6.8.5.1. you give it to a registrar

6.8.5.1.1. Who gives it to a Registrees

6.9. Shift in ICANN

6.9.1. a shift from implementing the global business plan of ICANN to a regional approach to promote how the region can help make this happen.

6.9.1.1. ICANN is listening to region and setting up structures

7. Topics of dicsussion

7.1. Who runs the Internet

7.1.1. no one person, organzation, or government runs the internet

7.1.2. Who is involved?

7.1.3. Everybody is involved

7.1.4. You have to define your path in co-creating the internet

7.1.5. Components of the Internet

7.1.5.1. Organisations individuals and processes that shape the coordination and mngt of global internet

7.1.5.2. Highly interdependent parts which require significant coordination

7.1.5.3. iCANN is one of the organisations pivotal to naming and addressing

7.2. One world one internet

7.2.1. ideas of multiple people = multi stakeholder approach

7.2.1.1. Internal ICANN Multi Stakeholder structure

7.2.1.1.1. GNSO

7.2.1.1.2. Ombudsman

7.2.1.1.3. Board of Directors

7.2.1.1.4. President & CEO

7.2.1.1.5. Technical communities

7.2.1.1.6. Government advisory committies

7.3. WOrld's Network: the Domain Name System

7.3.1. Internet Protocol numbers are unique addresses that allow computers to find one another

7.3.2. Domain Name System matches IP Numbers with a name

7.3.3. DNS is underpinning the unified internet

7.3.4. ICANN formed in 1998 to coordinate DNS

7.4. How the regiona Staff fit into the model?

7.4.1. Interact w/ regional ICANN community

7.4.2. Make sure our/your voice is heard

7.4.3. Work with partners (ISOC, RIR's) to maintin bottom up approaches on IG

7.4.4. Which leads to the IGO's

7.5. Stakeholder & liaison teams

7.6. Basics; new Generic Top Level Domains (new gTLD's)

7.7. Internationalized domains

7.8. Contractual Relationship Overview

7.8.1. Domain name life cycle iCANN

8. Acronyms & word clarifications

8.1. IGF

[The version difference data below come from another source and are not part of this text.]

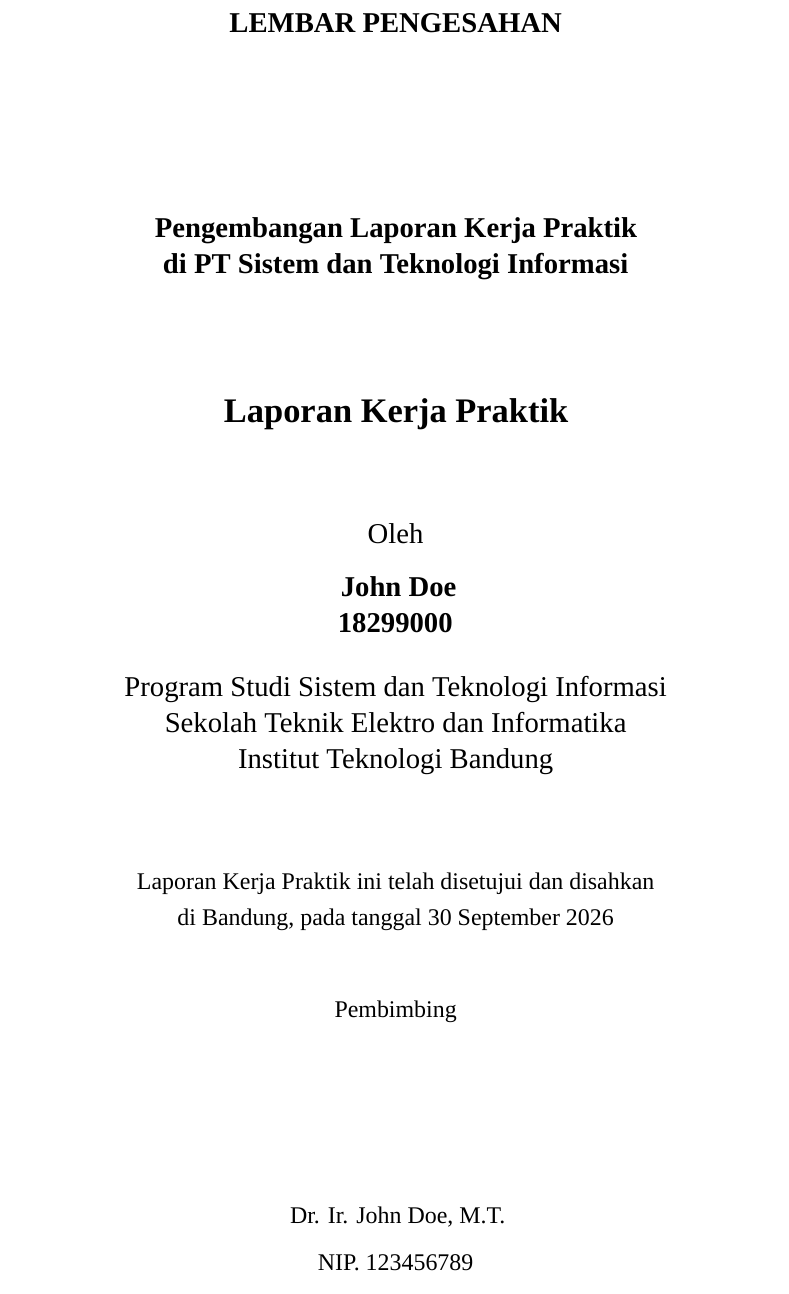
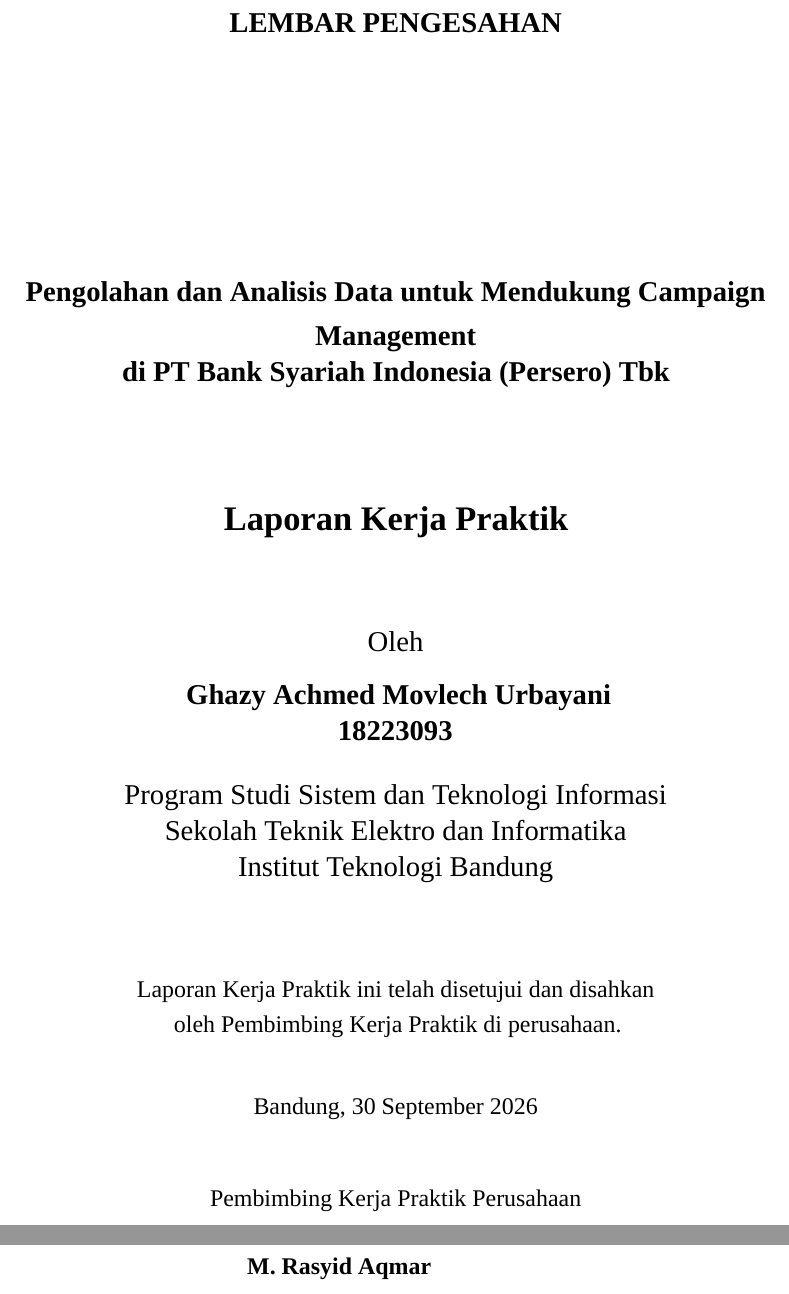
Before and after one commit to GhazyUrbayani/Laporan-KP-Ghazy, a LaTeX thesis (Laporan_KP.tex, which reads 02 Lembar Pengesahan.tex): part of page 3 of 50 before the commit and two parts of pages 3 and 4 of 50 after it, the two joined at a grey line, cut so that both start at the same text. Compiled offline with XeLaTeX; a missing font is replaced by an installed copy or a similar font.

Commit message:
Draft laporan KP: 02 Lembar Pengesahan.tex

```diff
--- a/02 Lembar Pengesahan.tex
+++ b/02 Lembar Pengesahan.tex
@@ -1,22 +1,22 @@
 \chapter*{LEMBAR PENGESAHAN}
 \addcontentsline{toc}{chapter}{LEMBAR PENGESAHAN}
 
-
 \begin{center}
     \vspace{2cm}
-  {\large\bfseries Pengembangan Laporan Kerja Praktik \\di PT Sistem dan Teknologi Informasi}\\
+
+    {\large\bfseries Pengolahan dan Analisis Data untuk Mendukung Campaign Management\\
+    di PT Bank Syariah Indonesia (Persero) Tbk}\\
+
     \vspace{2cm}
 
     {\Large \textbf{Laporan Kerja Praktik}}\\
 
-
     \vspace{1.5cm}
-
 
     {\large Oleh}\\[0.3cm]
     \textbf{
-    {\large John Doe}\\
-    {\large 18299000}
+    {\large Ghazy Achmed Movlech Urbayani}\\
+    {\large 18223093}
     }\\
 
     \vspace{0.5cm}
@@ -28,29 +28,11 @@
     \vspace{1.5cm}
 
     Laporan Kerja Praktik ini telah disetujui dan disahkan\\
-  di Bandung, pada tanggal \today\\[1cm]
+    oleh Pembimbing Kerja Praktik di perusahaan.\\[0.8cm]
 
-% ==========================================
-% Versi 1 pembimbing (default)
-% ==========================================
-	Pembimbing  \\[3cm]
-	Dr. Ir. John Doe, M.T.   \\[0.2cm]
-	NIP. 123456789
-% ==========================================
+    Bandung, \today\\[1cm]
+
+    Pembimbing Kerja Praktik Perusahaan\\[3cm]
+    \textbf{M. Rasyid Aqmar}
 
 \end{center}
-
-\vspace{1cm}
-\noindent
-
-% ==========================================
-% Jika ada 2 pembimbing TA, uncomment dan edit
-% tabular di bawah ini. Kemudian, comment out atau hapus
-% bagian versi 1 pembimbing di atas.
-% ==========================================
-
-%\begin{tabular}{p{1cm}p{7cm}p{7cm}}
-%   & Pembimbing 1 & Pembimbing 2 \\[3cm]
-%   & Dr. Ir. John Doe, M.T. & Dr. Mary Doe, M.Sc. \\[0.2cm]
-%   &  NIP. 123456789 & NIP. 987654321
-%\end{tabular}
```
Lines whose indentation alone changed are shown as unchanged.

8.1.1. Internet Governance Forum

8.2. IDEA

8.2.1. Script available on internet

8.3. iCANN

8.3.1. Internet Corporation for Assigned Names and Numbers

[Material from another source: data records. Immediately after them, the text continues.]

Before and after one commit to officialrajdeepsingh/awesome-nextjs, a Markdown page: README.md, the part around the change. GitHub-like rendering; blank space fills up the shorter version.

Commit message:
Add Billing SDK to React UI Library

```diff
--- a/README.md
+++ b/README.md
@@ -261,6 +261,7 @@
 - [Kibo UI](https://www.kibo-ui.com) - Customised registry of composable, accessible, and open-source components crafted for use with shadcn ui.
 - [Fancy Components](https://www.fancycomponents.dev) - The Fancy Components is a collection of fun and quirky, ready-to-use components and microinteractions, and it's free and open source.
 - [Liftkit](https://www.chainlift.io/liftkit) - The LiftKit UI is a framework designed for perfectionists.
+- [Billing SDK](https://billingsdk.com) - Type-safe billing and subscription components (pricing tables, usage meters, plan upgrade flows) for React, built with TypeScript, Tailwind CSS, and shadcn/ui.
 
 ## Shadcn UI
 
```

8.3.1.1. ICANN formed in 1998 to coordinate DNS

8.4. DNS

8.4.1. Domain Name System

8.4.1.1. DNS is underpinning the unified internet

8.4.1.2. DOmain Name System matches IP Numbers with a name

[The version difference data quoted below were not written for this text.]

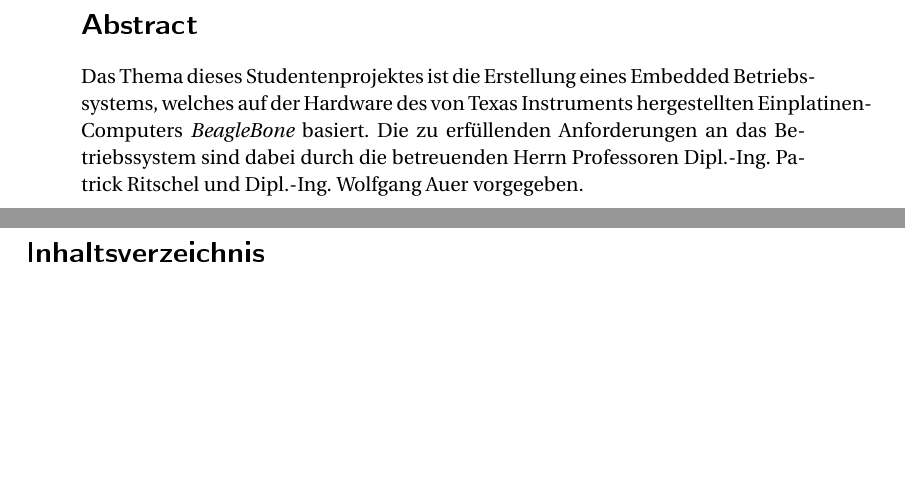
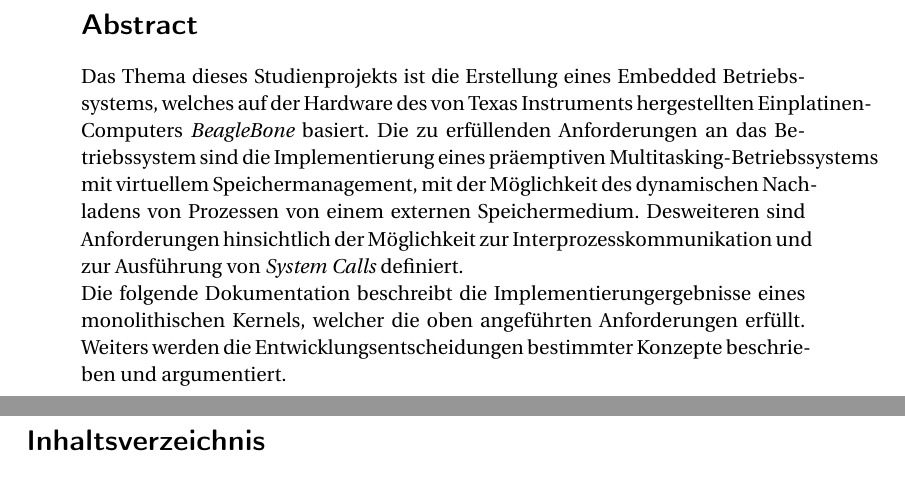
Before and after one commit to wake-0/fhvOS, a LaTeX paper (documentation/Documentation.tex, which reads documentation/chapters/abstract/abstract.tex): two parts of pages 2 and 3 of 50 before the commit and two parts of pages 2 and 3 of 49 after it, joined at a grey line, cut so that both start at the same text, the shorter picture padded with empty space. The pictures show the PDF file documentation/Documentation.pdf that the author committed with the source.

Commit message:
Bug #23 - Fixed abstract

```diff
--- a/documentation/chapters/abstract/abstract.tex
+++ b/documentation/chapters/abstract/abstract.tex
@@ -3,6 +3,7 @@
 
 \section*{Abstract}
 
-Das Thema dieses Studentenprojektes ist die Erstellung eines Embedded Betriebssystems, welches auf der Hardware des von Texas Instruments hergestellten Einplatinen-Computers  \emph{BeagleBone} basiert.
-Die zu erfüllenden Anforderungen an das Betriebssystem sind dabei durch die betreuenden Herrn Professoren Dipl.-Ing. Patrick Ritschel und Dipl.-Ing. Wolfgang Auer vorgegeben.
+Das Thema dieses Studienprojekts ist die Erstellung eines Embedded Betriebssystems, welches auf der Hardware des von Texas Instruments hergestellten Einplatinen-Computers  \emph{BeagleBone} basiert.
+Die zu erfüllenden Anforderungen an das Betriebssystem sind die Implementierung eines präemptiven Multitasking-Betriebssystems mit virtuellem Speichermanagement, mit der Möglichkeit des dynamischen Nachladens von Prozessen von einem externen Speichermedium. Desweiteren sind Anforderungen hinsichtlich der Möglichkeit zur Interprozesskommunikation und zur Ausführung von \textit{System Calls} definiert.\\
+Die folgende Dokumentation beschreibt die Implementierungergebnisse eines monolithischen Kernels, welcher die oben angeführten Anforderungen erfüllt. Weiters werden die Entwicklungsentscheidungen bestimmter Konzepte beschrieben und argumentiert.\\
 \end{abstract}
```
Also changed, not shown: documentation/Documentation.pdf.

8.5. IP

8.5.1. Internet Protocol

8.5.1.1. Internet Protocol numbers are unique addresses that allow computers to find one another

8.6. gTLD's

8.6.1. Generic Top Level Domain (gTLD's)

8.7. ccTLD's

8.7.1. Country Code Top Level DOmains

8.7.1.1. 2 letter ascii code

8.7.1.1.1. SA

8.7.1.1.2. inclduing in cyrillic and arabic for

8.8. Root Zone and other infrastrcuture domains

8.8.1. Registry of TLD's

8.8.1.1. Who thay are allocated to

8.9. ISOC

8.9.1. Internet Society

8.10. RIR

8.10.1. Regional Internet Registry

8.11. IGO's

8.12. GAC

8.12.1. Governments Advisory Committee

8.13. Regions for ICANN

8.13.1. AF = Africa AP = Asia/Australia/Pacific AQ = Antarctica EUR = Europe LAC = Latin America/Caribbean islands NA = North America

8.14. PDP

8.15. DNSSEC

8.15.1. Domain Name System + Security extension

8.15.1.1. To reach another person on the Internet you have to type an address into your computer - a name or a number. That address has to be unique so computers know where to find each other. ICANN coordinates these unique identifiers across the world. Without that coordination we wouldn't have one global Internet. When typing a name, that name must be first translated into a number by a system before the connection can be established. That system is called the Domain Name System (DNS) and it translates names like www.icann.org into the numbers – called Internet Protocol (IP) addresses. ICANN coordinates the addressing system to ensure all the addresses are unique.

9. Questions

9.1. Fellowship question

9.2. Policy

10. Remarks

11. Suggestions